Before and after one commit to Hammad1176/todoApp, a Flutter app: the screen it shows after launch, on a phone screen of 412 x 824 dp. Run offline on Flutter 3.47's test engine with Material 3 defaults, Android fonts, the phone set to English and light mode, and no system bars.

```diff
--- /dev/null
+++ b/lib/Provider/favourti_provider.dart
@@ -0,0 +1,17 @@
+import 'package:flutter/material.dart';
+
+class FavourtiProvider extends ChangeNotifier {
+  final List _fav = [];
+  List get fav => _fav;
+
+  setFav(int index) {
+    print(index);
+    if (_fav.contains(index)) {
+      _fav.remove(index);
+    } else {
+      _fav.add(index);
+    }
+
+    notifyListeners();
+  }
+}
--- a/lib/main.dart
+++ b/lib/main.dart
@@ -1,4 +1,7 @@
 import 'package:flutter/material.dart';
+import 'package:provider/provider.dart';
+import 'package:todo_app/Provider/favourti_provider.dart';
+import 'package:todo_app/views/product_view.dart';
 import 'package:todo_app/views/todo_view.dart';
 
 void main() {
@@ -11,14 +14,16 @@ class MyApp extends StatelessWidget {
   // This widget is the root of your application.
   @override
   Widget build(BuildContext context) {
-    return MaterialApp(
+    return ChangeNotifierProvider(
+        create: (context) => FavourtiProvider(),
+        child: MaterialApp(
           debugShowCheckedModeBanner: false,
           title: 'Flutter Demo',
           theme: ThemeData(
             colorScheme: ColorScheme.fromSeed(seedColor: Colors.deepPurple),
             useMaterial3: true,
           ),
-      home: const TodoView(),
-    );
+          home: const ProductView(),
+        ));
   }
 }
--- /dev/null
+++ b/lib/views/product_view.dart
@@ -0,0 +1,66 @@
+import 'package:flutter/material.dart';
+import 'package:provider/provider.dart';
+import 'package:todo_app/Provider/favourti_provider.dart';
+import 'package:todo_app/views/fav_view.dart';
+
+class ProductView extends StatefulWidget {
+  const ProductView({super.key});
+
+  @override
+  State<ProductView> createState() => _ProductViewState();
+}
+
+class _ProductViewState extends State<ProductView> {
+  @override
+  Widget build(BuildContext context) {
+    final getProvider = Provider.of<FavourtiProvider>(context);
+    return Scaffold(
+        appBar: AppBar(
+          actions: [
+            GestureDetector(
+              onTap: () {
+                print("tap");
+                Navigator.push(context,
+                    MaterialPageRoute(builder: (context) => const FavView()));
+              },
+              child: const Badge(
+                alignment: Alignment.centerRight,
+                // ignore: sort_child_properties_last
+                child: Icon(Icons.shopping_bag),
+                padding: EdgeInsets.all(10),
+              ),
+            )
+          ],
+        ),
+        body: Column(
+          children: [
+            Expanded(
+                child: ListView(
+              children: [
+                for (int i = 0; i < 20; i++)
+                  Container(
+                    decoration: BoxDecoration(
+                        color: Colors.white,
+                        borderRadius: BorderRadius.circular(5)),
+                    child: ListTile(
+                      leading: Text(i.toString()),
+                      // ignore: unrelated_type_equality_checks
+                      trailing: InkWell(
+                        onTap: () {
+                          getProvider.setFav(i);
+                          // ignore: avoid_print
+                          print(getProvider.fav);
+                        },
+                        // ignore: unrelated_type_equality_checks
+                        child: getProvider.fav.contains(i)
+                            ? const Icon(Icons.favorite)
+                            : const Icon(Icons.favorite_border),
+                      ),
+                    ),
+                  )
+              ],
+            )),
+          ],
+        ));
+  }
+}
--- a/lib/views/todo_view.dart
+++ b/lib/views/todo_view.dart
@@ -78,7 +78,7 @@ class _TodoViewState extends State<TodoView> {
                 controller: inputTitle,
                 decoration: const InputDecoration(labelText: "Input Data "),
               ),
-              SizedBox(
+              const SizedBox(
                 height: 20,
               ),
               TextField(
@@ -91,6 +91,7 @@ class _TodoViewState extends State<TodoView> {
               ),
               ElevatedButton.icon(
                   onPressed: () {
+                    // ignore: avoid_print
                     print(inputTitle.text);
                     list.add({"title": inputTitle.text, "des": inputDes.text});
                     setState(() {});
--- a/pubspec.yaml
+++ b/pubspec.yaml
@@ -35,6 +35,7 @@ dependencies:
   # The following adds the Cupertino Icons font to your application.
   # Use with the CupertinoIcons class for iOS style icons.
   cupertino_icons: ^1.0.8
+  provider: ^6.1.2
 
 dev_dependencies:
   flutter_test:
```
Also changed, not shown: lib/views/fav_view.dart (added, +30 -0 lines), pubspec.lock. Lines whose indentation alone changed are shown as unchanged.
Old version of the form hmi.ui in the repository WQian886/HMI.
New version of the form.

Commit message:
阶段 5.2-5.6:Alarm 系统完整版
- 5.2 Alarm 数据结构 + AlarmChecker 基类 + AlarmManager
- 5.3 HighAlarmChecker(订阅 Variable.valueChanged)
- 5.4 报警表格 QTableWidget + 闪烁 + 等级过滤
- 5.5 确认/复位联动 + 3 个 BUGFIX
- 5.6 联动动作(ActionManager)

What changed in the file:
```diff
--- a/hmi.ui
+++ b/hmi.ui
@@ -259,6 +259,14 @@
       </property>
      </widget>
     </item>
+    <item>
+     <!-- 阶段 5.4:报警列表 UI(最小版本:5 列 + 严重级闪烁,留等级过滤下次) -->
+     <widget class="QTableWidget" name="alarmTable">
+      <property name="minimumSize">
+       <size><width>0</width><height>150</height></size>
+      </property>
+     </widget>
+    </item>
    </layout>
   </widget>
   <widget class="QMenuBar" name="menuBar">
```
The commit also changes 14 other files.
########################################
Description of the task: Recite the full listing above exactly.

Exercise result:
Before and after one commit to Hammad1176/todoApp, a Flutter app: the screen it shows after launch, on a phone screen of 412 x 824 dp. Run offline on Flutter 3.47's test engine with Material 3 defaults, Android fonts, the phone set to English and light mode, and no system bars.

```diff
--- /dev/null
+++ b/lib/Provider/favourti_provider.dart
@@ -0,0 +1,17 @@
+import 'package:flutter/material.dart';
+
+class FavourtiProvider extends ChangeNotifier {
+  final List _fav = [];
+  List get fav => _fav;
+
+  setFav(int index) {
+    print(index);
+    if (_fav.contains(index)) {
+      _fav.remove(index);
+    } else {
+      _fav.add(index);
+    }
+
+    notifyListeners();
+  }
+}
--- a/lib/main.dart
+++ b/lib/main.dart
@@ -1,4 +1,7 @@
 import 'package:flutter/material.dart';
+import 'package:provider/provider.dart';
+import 'package:todo_app/Provider/favourti_provider.dart';
+import 'package:todo_app/views/product_view.dart';
 import 'package:todo_app/views/todo_view.dart';
 
 void main() {
@@ -11,14 +14,16 @@ class MyApp extends StatelessWidget {
   // This widget is the root of your application.
   @override
   Widget build(BuildContext context) {
-    return MaterialApp(
+    return ChangeNotifierProvider(
+        create: (context) => FavourtiProvider(),
+        child: MaterialApp(
           debugShowCheckedModeBanner: false,
           title: 'Flutter Demo',
           theme: ThemeData(
             colorScheme: ColorScheme.fromSeed(seedColor: Colors.deepPurple),
             useMaterial3: true,
           ),
-      home: const TodoView(),
-    );
+          home: const ProductView(),
+        ));
   }
 }
--- /dev/null
+++ b/lib/views/product_view.dart
@@ -0,0 +1,66 @@
+import 'package:flutter/material.dart';
+import 'package:provider/provider.dart';
+import 'package:todo_app/Provider/favourti_provider.dart';
+import 'package:todo_app/views/fav_view.dart';
+
+class ProductView extends StatefulWidget {
+  const ProductView({super.key});
+
+  @override
+  State<ProductView> createState() => _ProductViewState();
+}
+
+class _ProductViewState extends State<ProductView> {
+  @override
+  Widget build(BuildContext context) {
+    final getProvider = Provider.of<FavourtiProvider>(context);
+    return Scaffold(
+        appBar: AppBar(
+          actions: [
+            GestureDetector(
+              onTap: () {
+                print("tap");
+                Navigator.push(context,
+                    MaterialPageRoute(builder: (context) => const FavView()));
+              },
+              child: const Badge(
+                alignment: Alignment.centerRight,
+                // ignore: sort_child_properties_last
+                child: Icon(Icons.shopping_bag),
+                padding: EdgeInsets.all(10),
+              ),
+            )
+          ],
+        ),
+        body: Column(
+          children: [
+            Expanded(
+                child: ListView(
+              children: [
+                for (int i = 0; i < 20; i++)
+                  Container(
+                    decoration: BoxDecoration(
+                        color: Colors.white,
+                        borderRadius: BorderRadius.circular(5)),
+                    child: ListTile(
+                      leading: Text(i.toString()),
+                      // ignore: unrelated_type_equality_checks
+                      trailing: InkWell(
+                        onTap: () {
+                          getProvider.setFav(i);
+                          // ignore: avoid_print
+                          print(getProvider.fav);
+                        },
+                        // ignore: unrelated_type_equality_checks
+                        child: getProvider.fav.contains(i)
+                            ? const Icon(Icons.favorite)
+                            : const Icon(Icons.favorite_border),
+                      ),
+                    ),
+                  )
+              ],
+            )),
+          ],
+        ));
+  }
+}
--- a/lib/views/todo_view.dart
+++ b/lib/views/todo_view.dart
@@ -78,7 +78,7 @@ class _TodoViewState extends State<TodoView> {
                 controller: inputTitle,
                 decoration: const InputDecoration(labelText: "Input Data "),
               ),
-              SizedBox(
+              const SizedBox(
                 height: 20,
               ),
               TextField(
@@ -91,6 +91,7 @@ class _TodoViewState extends State<TodoView> {
               ),
               ElevatedButton.icon(
                   onPressed: () {
+                    // ignore: avoid_print
                     print(inputTitle.text);
                     list.add({"title": inputTitle.text, "des": inputDes.text});
                     setState(() {});
--- a/pubspec.yaml
+++ b/pubspec.yaml
@@ -35,6 +35,7 @@ dependencies:
   # The following adds the Cupertino Icons font to your application.
   # Use with the CupertinoIcons class for iOS style icons.
   cupertino_icons: ^1.0.8
+  provider: ^6.1.2
 
 dev_dependencies:
   flutter_test:
```
Also changed, not shown: lib/views/fav_view.dart (added, +30 -0 lines), pubspec.lock. Lines whose indentation alone changed are shown as unchanged.
Old version of the form hmi.ui in the repository WQian886/HMI.
New version of the form.

Commit message:
阶段 5.2-5.6:Alarm 系统完整版
- 5.2 Alarm 数据结构 + AlarmChecker 基类 + AlarmManager
- 5.3 HighAlarmChecker(订阅 Variable.valueChanged)
- 5.4 报警表格 QTableWidget + 闪烁 + 等级过滤
- 5.5 确认/复位联动 + 3 个 BUGFIX
- 5.6 联动动作(ActionManager)

What changed in the file:
```diff
--- a/hmi.ui
+++ b/hmi.ui
@@ -259,6 +259,14 @@
       </property>
      </widget>
     </item>
+    <item>
+     <!-- 阶段 5.4:报警列表 UI(最小版本:5 列 + 严重级闪烁,留等级过滤下次) -->
+     <widget class="QTableWidget" name="alarmTable">
+      <property name="minimumSize">
+       <size><width>0</width><height>150</height></size>
+      </property>
+     </widget>
+    </item>
    </layout>
   </widget>
   <widget class="QMenuBar" name="menuBar">
```
The commit also changes 14 other files.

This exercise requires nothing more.